** The data follows **

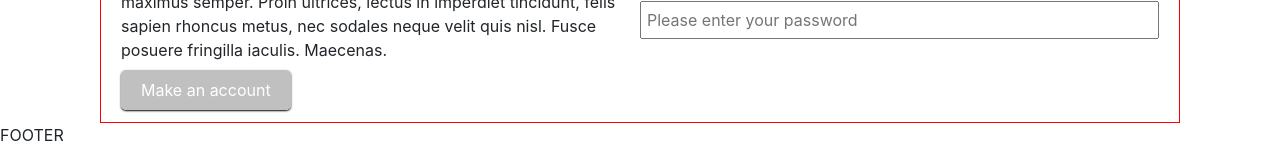
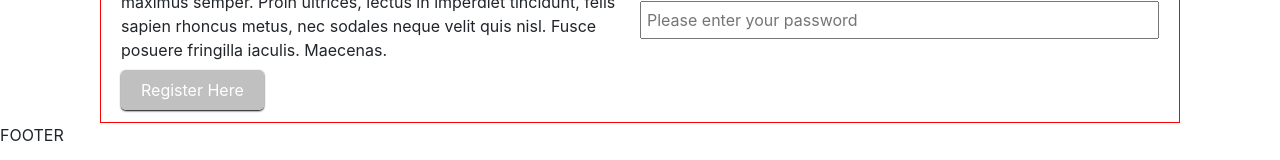
Before and after one commit to elaine-drum-female/Remember-the-Vault-Project-3, a React (Create React App) app in the folder client/: page /register_login in a window 1280 px wide. Shown: the part 299-459 px from the top of the page. Built offline with nearby package versions, Linux system fonts and the light colour scheme.

Commit message:
Changed the title on MyButton to Register Here

```diff
--- a/client/src/components/Register_Login/index.js
+++ b/client/src/components/Register_Login/index.js
@@ -12,7 +12,7 @@ const RegisterLogin = () => {
                     <p>Lorem ipsum dolor sit amet, consectetur adipiscing elit. Donec malesuada auctor lacus, quis ultricies magna fermentum ac. Quisque tristique dolor nec ultrices sodales. Sed sodales id magna maximus semper. Proin ultrices, lectus in imperdiet tincidunt, felis sapien rhoncus metus, nec sodales neque velit quis nisl. Fusce posuere fringilla iaculis. Maecenas.</p>
                     <MyButton
                         type="default"
-                        title="Make an account"
+                        title="Register Here"
                         linkTo="/register"
 
                     />
```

** End of The data **

Go through the records and count the lines that include the string "components"; state that number alone.

» **Result**: 2